■ **ASSIGNMENT**:
Filter the lines below, copying only those with the string "outputs".

====== EXTRACTED INFORMATION ======

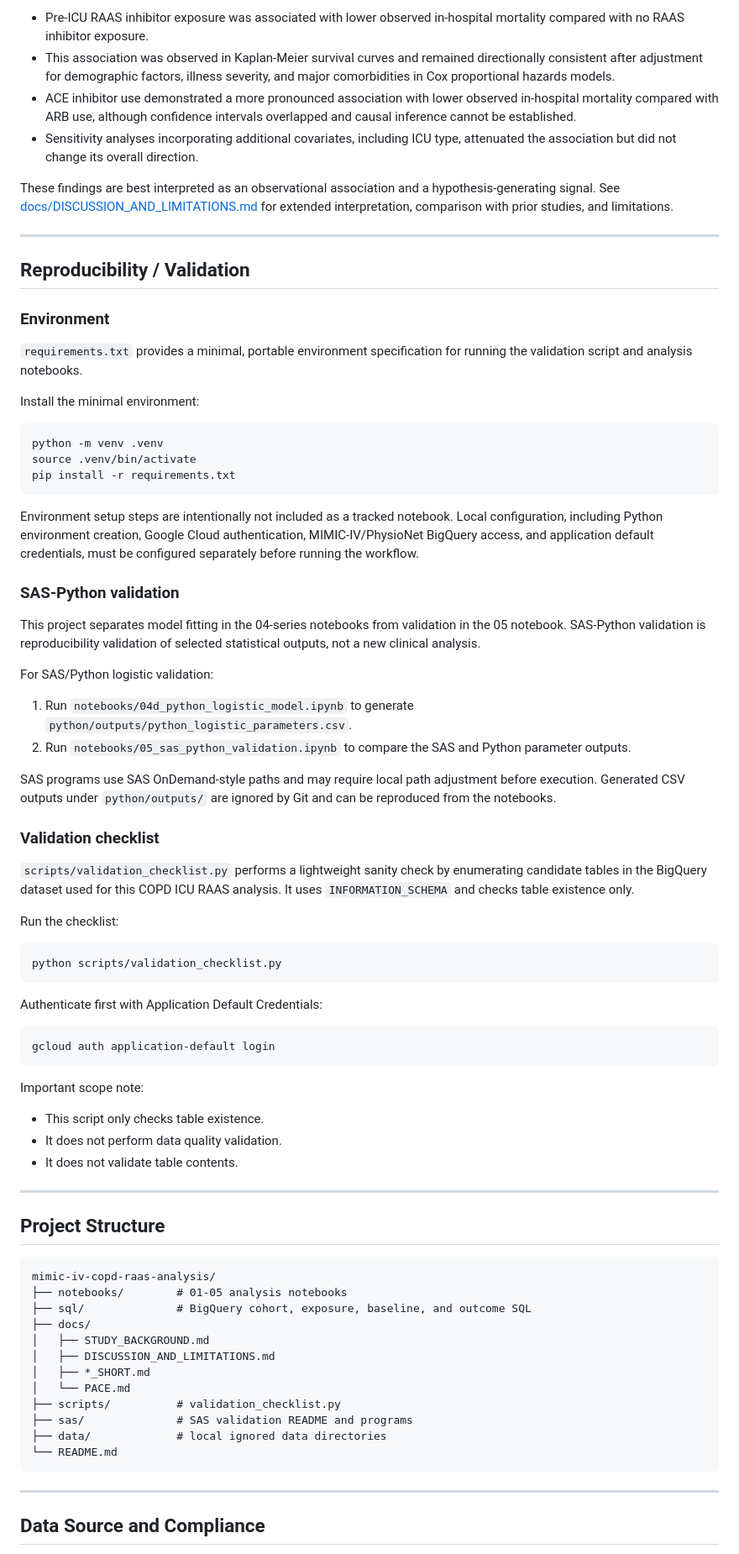
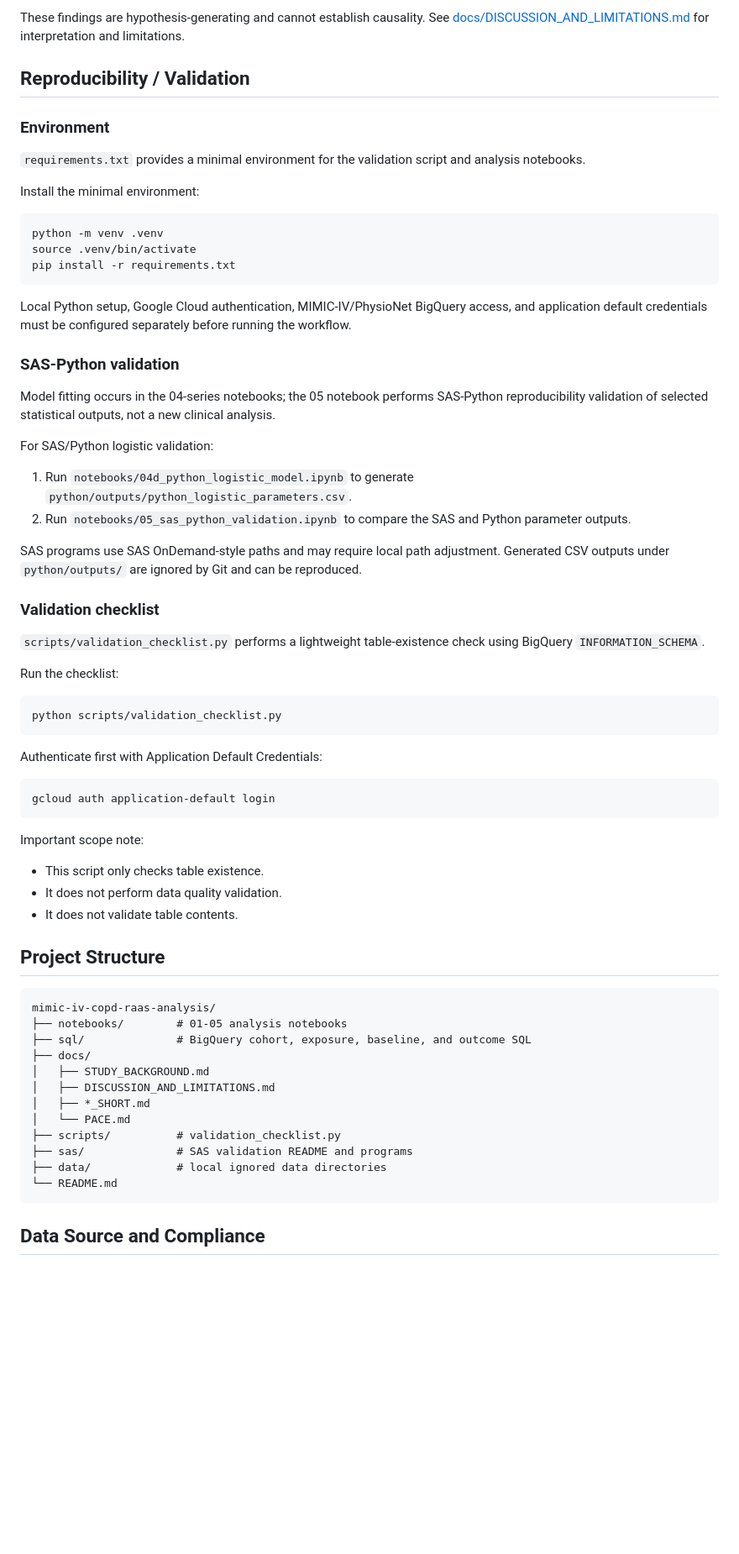
Before and after one commit to makotoy56/mimic-iv-copd-raas-analysis, a Markdown page: README.md, the part around one of its changes. Shown at 84% size. Drawn GitHub-style; blank space fills up the shorter version.

````diff
--- a/README.md
+++ b/README.md
@@ -142,18 +105,11 @@ The results summarized below highlight the primary directional findings; detaile
 
-- Pre-ICU RAAS inhibitor exposure was associated with lower observed in-hospital mortality compared with no RAAS inhibitor exposure.
-- This association was observed in Kaplan-Meier survival curves and remained directionally consistent after adjustment for demographic factors, illness severity, and major comorbidities in Cox proportional hazards models.
-- ACE inhibitor use demonstrated a more pronounced association with lower observed in-hospital mortality compared with ARB use, although confidence intervals overlapped and causal inference cannot be established.
-- Sensitivity analyses incorporating additional covariates, including ICU type, attenuated the association but did not change its overall direction.
-
-These findings are best interpreted as an observational association and a hypothesis-generating signal. See [docs/DISCUSSION_AND_LIMITATIONS.md](docs/DISCUSSION_AND_LIMITATIONS.md) for extended interpretation, comparison with prior studies, and limitations.
-
----
+These findings are hypothesis-generating and cannot establish causality. See [docs/DISCUSSION_AND_LIMITATIONS.md](docs/DISCUSSION_AND_LIMITATIONS.md) for interpretation and limitations.
 
 ## Reproducibility / Validation
 
 ### Environment
 
-`requirements.txt` provides a minimal, portable environment specification for running the validation script and analysis notebooks.
+`requirements.txt` provides a minimal environment for the validation script and analysis notebooks.
 
 Install the minimal environment:
 ```text
@@ -162,22 +118,20 @@ source .venv/bin/activate
 pip install -r requirements.txt
 ```
 
-Environment setup steps are intentionally not included as a tracked notebook. Local configuration, including Python environment creation, Google Cloud authentication, MIMIC-IV/PhysioNet BigQuery access, and application default credentials, must be configured separately before running the workflow.
+Local Python setup, Google Cloud authentication, MIMIC-IV/PhysioNet BigQuery access, and application default credentials must be configured separately before running the workflow.
 
 ### SAS-Python validation
-
-This project separates model fitting in the 04-series notebooks from validation in the 05 notebook. SAS-Python validation is reproducibility validation of selected statistical outputs, not a new clinical analysis.
+Model fitting occurs in the 04-series notebooks; the 05 notebook performs SAS-Python reproducibility validation of selected statistical outputs, not a new clinical analysis.
 
 For SAS/Python logistic validation:
 
 1. Run `notebooks/04d_python_logistic_model.ipynb` to generate `python/outputs/python_logistic_parameters.csv`.
 2. Run `notebooks/05_sas_python_validation.ipynb` to compare the SAS and Python parameter outputs.
 
-SAS programs use SAS OnDemand-style paths and may require local path adjustment before execution. Generated CSV outputs under `python/outputs/` are ignored by Git and can be reproduced from the notebooks.
+SAS programs use SAS OnDemand-style paths and may require local path adjustment. Generated CSV outputs under `python/outputs/` are ignored by Git and can be reproduced.
 
 ### Validation checklist
-
-`scripts/validation_checklist.py` performs a lightweight sanity check by enumerating candidate tables in the BigQuery dataset used for this COPD ICU RAAS analysis. It uses `INFORMATION_SCHEMA` and checks table existence only.
+`scripts/validation_checklist.py` performs a lightweight table-existence check using BigQuery `INFORMATION_SCHEMA`.
 
 Run the checklist:
 ```text
@@ -194,8 +148,6 @@ Important scope note:
 - This script only checks table existence.
 - It does not perform data quality validation.
 - It does not validate table contents.
-
----
 
 ## Project Structure
 
@@ -214,7 +166,5 @@ mimic-iv-copd-raas-analysis/
 └── README.md
 ```
 
----
-
 ## Data Source and Compliance
 
````
Also changed, not shown: other parts of README.md (+45 -82 lines).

======

■ **RESPONSE TO THIS EXERCISE**:
-This project separates model fitting in the 04-series notebooks from validation in the 05 notebook. SAS-Python validation is reproducibility validation of selected statistical outputs, not a new clinical analysis.
+Model fitting occurs in the 04-series notebooks; the 05 notebook performs SAS-Python reproducibility validation of selected statistical outputs, not a new clinical analysis.
 1. Run `notebooks/04d_python_logistic_model.ipynb` to generate `python/outputs/python_logistic_parameters.csv`.
 2. Run `notebooks/05_sas_python_validation.ipynb` to compare the SAS and Python parameter outputs.
-SAS programs use SAS OnDemand-style paths and may require local path adjustment before execution. Generated CSV outputs under `python/outputs/` are ignored by Git and can be reproduced from the notebooks.
+SAS programs use SAS OnDemand-style paths and may require local path adjustment. Generated CSV outputs under `python/outputs/` are ignored by Git and can be reproduced.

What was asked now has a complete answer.